> _Image comparison data_:

· · ·

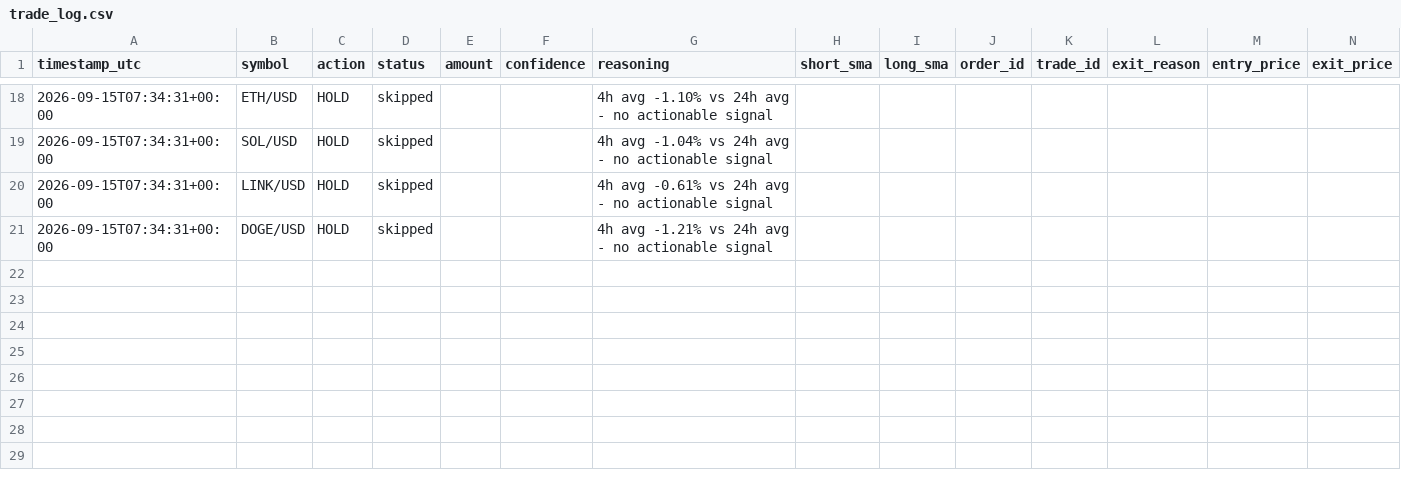
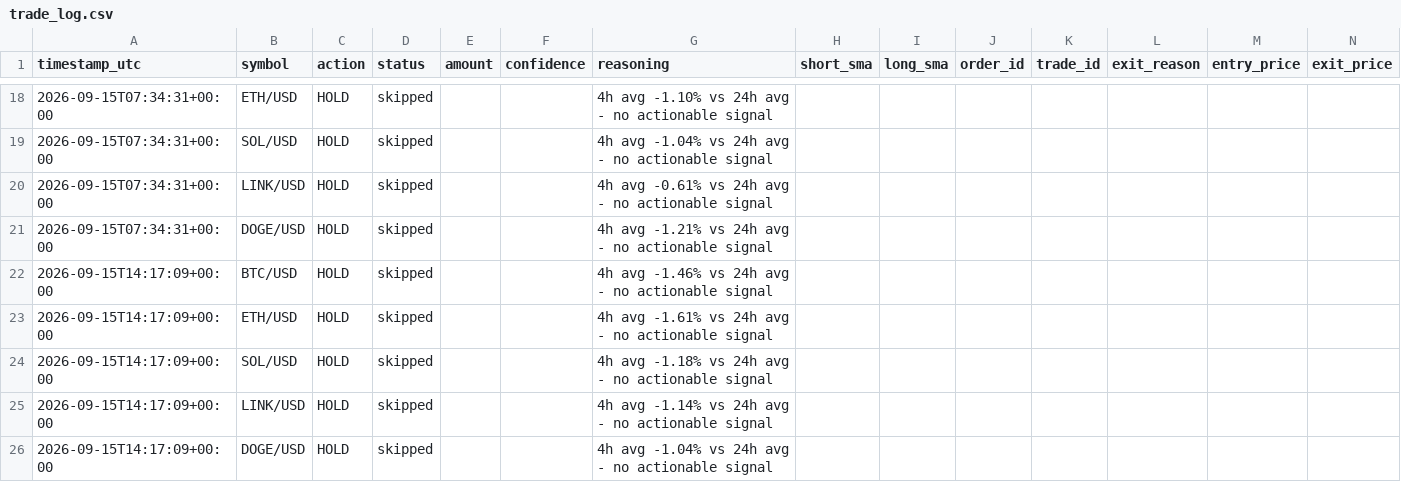
Before and after one commit to wheresej2k/crypto-trading-agent, a CSV file: logs/trade_log.csv, drawn as a sheet; only a part is shown, gaps mark what is left out; rows hold the shown columns only; the diff names each change by its address in the sheet, - before the commit and + after, or states it on an @@ line.

```diff
--- a/logs/trade_log.csv
+++ b/logs/trade_log.csv
+row 22: 2026-09-15T14:17:09+00:00 | BTC/USD | HOLD | skipped |  |  | 4h avg -1.46% vs 24h avg - no actionable signal
+row 23: 2026-09-15T14:17:09+00:00 | ETH/USD | HOLD | skipped |  |  | 4h avg -1.61% vs 24h avg - no actionable signal
+row 24: 2026-09-15T14:17:09+00:00 | SOL/USD | HOLD | skipped |  |  | 4h avg -1.18% vs 24h avg - no actionable signal
+row 25: 2026-09-15T14:17:09+00:00 | LINK/USD | HOLD | skipped |  |  | 4h avg -1.14% vs 24h avg - no actionable signal
+row 26: 2026-09-15T14:17:09+00:00 | DOGE/USD | HOLD | skipped |  |  | 4h avg -1.04% vs 24h avg - no actionable signal
```
Also changed, not shown: 1 other file.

· · ·

> _Exercise description_:
Write out each record exactly as shown, but not its pictures.

> _Answer for this exercise_:
Before and after one commit to wheresej2k/crypto-trading-agent, a CSV file: logs/trade_log.csv, drawn as a sheet; only a part is shown, gaps mark what is left out; rows hold the shown columns only; the diff names each change by its address in the sheet, - before the commit and + after, or states it on an @@ line.

```diff
--- a/logs/trade_log.csv
+++ b/logs/trade_log.csv
+row 22: 2026-09-15T14:17:09+00:00 | BTC/USD | HOLD | skipped |  |  | 4h avg -1.46% vs 24h avg - no actionable signal
+row 23: 2026-09-15T14:17:09+00:00 | ETH/USD | HOLD | skipped |  |  | 4h avg -1.61% vs 24h avg - no actionable signal
+row 24: 2026-09-15T14:17:09+00:00 | SOL/USD | HOLD | skipped |  |  | 4h avg -1.18% vs 24h avg - no actionable signal
+row 25: 2026-09-15T14:17:09+00:00 | LINK/USD | HOLD | skipped |  |  | 4h avg -1.14% vs 24h avg - no actionable signal
+row 26: 2026-09-15T14:17:09+00:00 | DOGE/USD | HOLD | skipped |  |  | 4h avg -1.04% vs 24h avg - no actionable signal
```
Also changed, not shown: 1 other file.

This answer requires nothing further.